Start of Data
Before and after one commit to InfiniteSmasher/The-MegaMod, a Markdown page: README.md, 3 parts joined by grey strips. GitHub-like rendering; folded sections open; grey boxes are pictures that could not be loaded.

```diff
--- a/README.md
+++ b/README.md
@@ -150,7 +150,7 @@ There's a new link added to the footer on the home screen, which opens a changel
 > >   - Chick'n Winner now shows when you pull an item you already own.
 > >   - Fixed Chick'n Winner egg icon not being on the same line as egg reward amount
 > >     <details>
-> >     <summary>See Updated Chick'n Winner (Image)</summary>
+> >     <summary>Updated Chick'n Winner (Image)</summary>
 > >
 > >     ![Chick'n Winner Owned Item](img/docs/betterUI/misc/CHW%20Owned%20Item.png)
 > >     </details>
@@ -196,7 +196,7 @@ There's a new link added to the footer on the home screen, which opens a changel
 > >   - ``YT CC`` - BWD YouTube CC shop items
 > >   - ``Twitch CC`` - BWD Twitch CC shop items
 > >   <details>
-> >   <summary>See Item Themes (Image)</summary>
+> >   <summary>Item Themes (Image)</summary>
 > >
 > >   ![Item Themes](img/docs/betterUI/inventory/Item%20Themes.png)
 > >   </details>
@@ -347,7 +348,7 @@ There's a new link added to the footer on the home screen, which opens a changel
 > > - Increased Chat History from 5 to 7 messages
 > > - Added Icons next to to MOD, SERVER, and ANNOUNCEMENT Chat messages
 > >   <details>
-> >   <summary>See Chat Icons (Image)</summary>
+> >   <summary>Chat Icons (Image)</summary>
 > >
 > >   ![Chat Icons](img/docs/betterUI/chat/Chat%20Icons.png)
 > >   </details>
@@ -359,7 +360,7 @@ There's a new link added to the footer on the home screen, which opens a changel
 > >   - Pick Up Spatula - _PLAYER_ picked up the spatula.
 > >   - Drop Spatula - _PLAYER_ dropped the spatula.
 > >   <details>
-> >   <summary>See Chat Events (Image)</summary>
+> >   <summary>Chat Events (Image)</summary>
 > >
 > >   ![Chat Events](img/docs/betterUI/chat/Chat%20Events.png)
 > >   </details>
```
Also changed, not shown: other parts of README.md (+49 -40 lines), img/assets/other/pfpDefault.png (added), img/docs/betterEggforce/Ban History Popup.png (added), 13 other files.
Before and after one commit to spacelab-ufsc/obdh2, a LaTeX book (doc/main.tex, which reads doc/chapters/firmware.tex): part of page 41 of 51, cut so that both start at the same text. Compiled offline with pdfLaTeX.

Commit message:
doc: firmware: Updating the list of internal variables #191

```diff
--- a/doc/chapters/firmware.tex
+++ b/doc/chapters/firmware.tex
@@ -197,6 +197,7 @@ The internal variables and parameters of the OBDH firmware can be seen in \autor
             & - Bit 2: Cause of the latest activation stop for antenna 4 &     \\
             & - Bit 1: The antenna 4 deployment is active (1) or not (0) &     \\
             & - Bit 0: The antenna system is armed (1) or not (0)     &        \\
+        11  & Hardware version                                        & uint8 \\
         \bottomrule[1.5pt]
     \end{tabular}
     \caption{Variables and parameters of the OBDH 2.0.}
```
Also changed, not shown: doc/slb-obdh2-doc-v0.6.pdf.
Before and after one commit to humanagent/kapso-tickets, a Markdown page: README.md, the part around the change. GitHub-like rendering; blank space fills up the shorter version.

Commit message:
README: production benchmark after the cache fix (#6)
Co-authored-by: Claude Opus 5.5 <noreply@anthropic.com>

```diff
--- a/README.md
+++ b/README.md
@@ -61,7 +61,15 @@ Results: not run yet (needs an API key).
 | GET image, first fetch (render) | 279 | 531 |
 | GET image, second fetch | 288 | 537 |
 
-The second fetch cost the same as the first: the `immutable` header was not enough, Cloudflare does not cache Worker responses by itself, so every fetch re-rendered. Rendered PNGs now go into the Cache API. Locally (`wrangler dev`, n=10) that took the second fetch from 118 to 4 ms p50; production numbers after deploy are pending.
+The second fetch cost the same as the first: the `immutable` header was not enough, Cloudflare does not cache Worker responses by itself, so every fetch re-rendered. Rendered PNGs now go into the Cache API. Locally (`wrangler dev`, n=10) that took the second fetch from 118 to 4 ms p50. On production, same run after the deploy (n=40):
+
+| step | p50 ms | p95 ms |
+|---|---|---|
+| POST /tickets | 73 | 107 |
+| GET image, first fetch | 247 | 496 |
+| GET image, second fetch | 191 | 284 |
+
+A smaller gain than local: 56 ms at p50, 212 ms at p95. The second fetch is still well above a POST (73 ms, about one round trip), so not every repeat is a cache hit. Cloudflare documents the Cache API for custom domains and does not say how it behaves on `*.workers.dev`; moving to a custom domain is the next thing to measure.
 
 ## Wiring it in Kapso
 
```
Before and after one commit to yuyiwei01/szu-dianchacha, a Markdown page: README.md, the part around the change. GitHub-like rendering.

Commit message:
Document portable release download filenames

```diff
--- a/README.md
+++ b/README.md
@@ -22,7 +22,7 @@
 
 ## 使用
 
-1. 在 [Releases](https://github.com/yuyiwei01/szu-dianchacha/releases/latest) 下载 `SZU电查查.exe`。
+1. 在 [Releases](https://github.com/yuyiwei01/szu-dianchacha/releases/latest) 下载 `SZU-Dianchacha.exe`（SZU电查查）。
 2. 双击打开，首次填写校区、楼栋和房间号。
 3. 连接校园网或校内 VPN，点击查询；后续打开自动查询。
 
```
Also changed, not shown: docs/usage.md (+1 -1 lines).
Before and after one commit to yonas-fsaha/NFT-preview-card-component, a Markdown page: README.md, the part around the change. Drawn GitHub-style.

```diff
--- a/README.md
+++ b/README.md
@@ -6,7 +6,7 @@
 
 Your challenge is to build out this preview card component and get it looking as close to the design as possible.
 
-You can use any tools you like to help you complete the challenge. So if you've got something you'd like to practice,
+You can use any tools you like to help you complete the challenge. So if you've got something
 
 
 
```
End of Data
# Work request
Using the listing above, please repeat every entry exactly.

# Solved problem
Before and after one commit to InfiniteSmasher/The-MegaMod, a Markdown page: README.md, 3 parts joined by grey strips. GitHub-like rendering; folded sections open; grey boxes are pictures that could not be loaded.

```diff
--- a/README.md
+++ b/README.md
@@ -150,7 +150,7 @@ There's a new link added to the footer on the home screen, which opens a changel
 > >   - Chick'n Winner now shows when you pull an item you already own.
 > >   - Fixed Chick'n Winner egg icon not being on the same line as egg reward amount
 > >     <details>
-> >     <summary>See Updated Chick'n Winner (Image)</summary>
+> >     <summary>Updated Chick'n Winner (Image)</summary>
 > >
 > >     ![Chick'n Winner Owned Item](img/docs/betterUI/misc/CHW%20Owned%20Item.png)
 > >     </details>
@@ -196,7 +196,7 @@ There's a new link added to the footer on the home screen, which opens a changel
 > >   - ``YT CC`` - BWD YouTube CC shop items
 > >   - ``Twitch CC`` - BWD Twitch CC shop items
 > >   <details>
-> >   <summary>See Item Themes (Image)</summary>
+> >   <summary>Item Themes (Image)</summary>
 > >
 > >   ![Item Themes](img/docs/betterUI/inventory/Item%20Themes.png)
 > >   </details>
@@ -347,7 +348,7 @@ There's a new link added to the footer on the home screen, which opens a changel
 > > - Increased Chat History from 5 to 7 messages
 > > - Added Icons next to to MOD, SERVER, and ANNOUNCEMENT Chat messages
 > >   <details>
-> >   <summary>See Chat Icons (Image)</summary>
+> >   <summary>Chat Icons (Image)</summary>
 > >
 > >   ![Chat Icons](img/docs/betterUI/chat/Chat%20Icons.png)
 > >   </details>
@@ -359,7 +360,7 @@ There's a new link added to the footer on the home screen, which opens a changel
 > >   - Pick Up Spatula - _PLAYER_ picked up the spatula.
 > >   - Drop Spatula - _PLAYER_ dropped the spatula.
 > >   <details>
-> >   <summary>See Chat Events (Image)</summary>
+> >   <summary>Chat Events (Image)</summary>
 > >
 > >   ![Chat Events](img/docs/betterUI/chat/Chat%20Events.png)
 > >   </details>
```
Also changed, not shown: other parts of README.md (+49 -40 lines), img/assets/other/pfpDefault.png (added), img/docs/betterEggforce/Ban History Popup.png (added), 13 other files.
Before and after one commit to spacelab-ufsc/obdh2, a LaTeX book (doc/main.tex, which reads doc/chapters/firmware.tex): part of page 41 of 51, cut so that both start at the same text. Compiled offline with pdfLaTeX.

Commit message:
doc: firmware: Updating the list of internal variables #191

```diff
--- a/doc/chapters/firmware.tex
+++ b/doc/chapters/firmware.tex
@@ -197,6 +197,7 @@ The internal variables and parameters of the OBDH firmware can be seen in \autor
             & - Bit 2: Cause of the latest activation stop for antenna 4 &     \\
             & - Bit 1: The antenna 4 deployment is active (1) or not (0) &     \\
             & - Bit 0: The antenna system is armed (1) or not (0)     &        \\
+        11  & Hardware version                                        & uint8 \\
         \bottomrule[1.5pt]
     \end{tabular}
     \caption{Variables and parameters of the OBDH 2.0.}
```
Also changed, not shown: doc/slb-obdh2-doc-v0.6.pdf.
Before and after one commit to humanagent/kapso-tickets, a Markdown page: README.md, the part around the change. GitHub-like rendering; blank space fills up the shorter version.

Commit message:
README: production benchmark after the cache fix (#6)
Co-authored-by: Claude Opus 5.5 <noreply@anthropic.com>

```diff
--- a/README.md
+++ b/README.md
@@ -61,7 +61,15 @@ Results: not run yet (needs an API key).
 | GET image, first fetch (render) | 279 | 531 |
 | GET image, second fetch | 288 | 537 |
 
-The second fetch cost the same as the first: the `immutable` header was not enough, Cloudflare does not cache Worker responses by itself, so every fetch re-rendered. Rendered PNGs now go into the Cache API. Locally (`wrangler dev`, n=10) that took the second fetch from 118 to 4 ms p50; production numbers after deploy are pending.
+The second fetch cost the same as the first: the `immutable` header was not enough, Cloudflare does not cache Worker responses by itself, so every fetch re-rendered. Rendered PNGs now go into the Cache API. Locally (`wrangler dev`, n=10) that took the second fetch from 118 to 4 ms p50. On production, same run after the deploy (n=40):
+
+| step | p50 ms | p95 ms |
+|---|---|---|
+| POST /tickets | 73 | 107 |
+| GET image, first fetch | 247 | 496 |
+| GET image, second fetch | 191 | 284 |
+
+A smaller gain than local: 56 ms at p50, 212 ms at p95. The second fetch is still well above a POST (73 ms, about one round trip), so not every repeat is a cache hit. Cloudflare documents the Cache API for custom domains and does not say how it behaves on `*.workers.dev`; moving to a custom domain is the next thing to measure.
 
 ## Wiring it in Kapso
 
```
Before and after one commit to yuyiwei01/szu-dianchacha, a Markdown page: README.md, the part around the change. GitHub-like rendering.

Commit message:
Document portable release download filenames

```diff
--- a/README.md
+++ b/README.md
@@ -22,7 +22,7 @@
 
 ## 使用
 
-1. 在 [Releases](https://github.com/yuyiwei01/szu-dianchacha/releases/latest) 下载 `SZU电查查.exe`。
+1. 在 [Releases](https://github.com/yuyiwei01/szu-dianchacha/releases/latest) 下载 `SZU-Dianchacha.exe`（SZU电查查）。
 2. 双击打开，首次填写校区、楼栋和房间号。
 3. 连接校园网或校内 VPN，点击查询；后续打开自动查询。
 
```
Also changed, not shown: docs/usage.md (+1 -1 lines).
Before and after one commit to yonas-fsaha/NFT-preview-card-component, a Markdown page: README.md, the part around the change. Drawn GitHub-style.

```diff
--- a/README.md
+++ b/README.md
@@ -6,7 +6,7 @@
 
 Your challenge is to build out this preview card component and get it looking as close to the design as possible.
 
-You can use any tools you like to help you complete the challenge. So if you've got something you'd like to practice,
+You can use any tools you like to help you complete the challenge. So if you've got something
 
 
 
```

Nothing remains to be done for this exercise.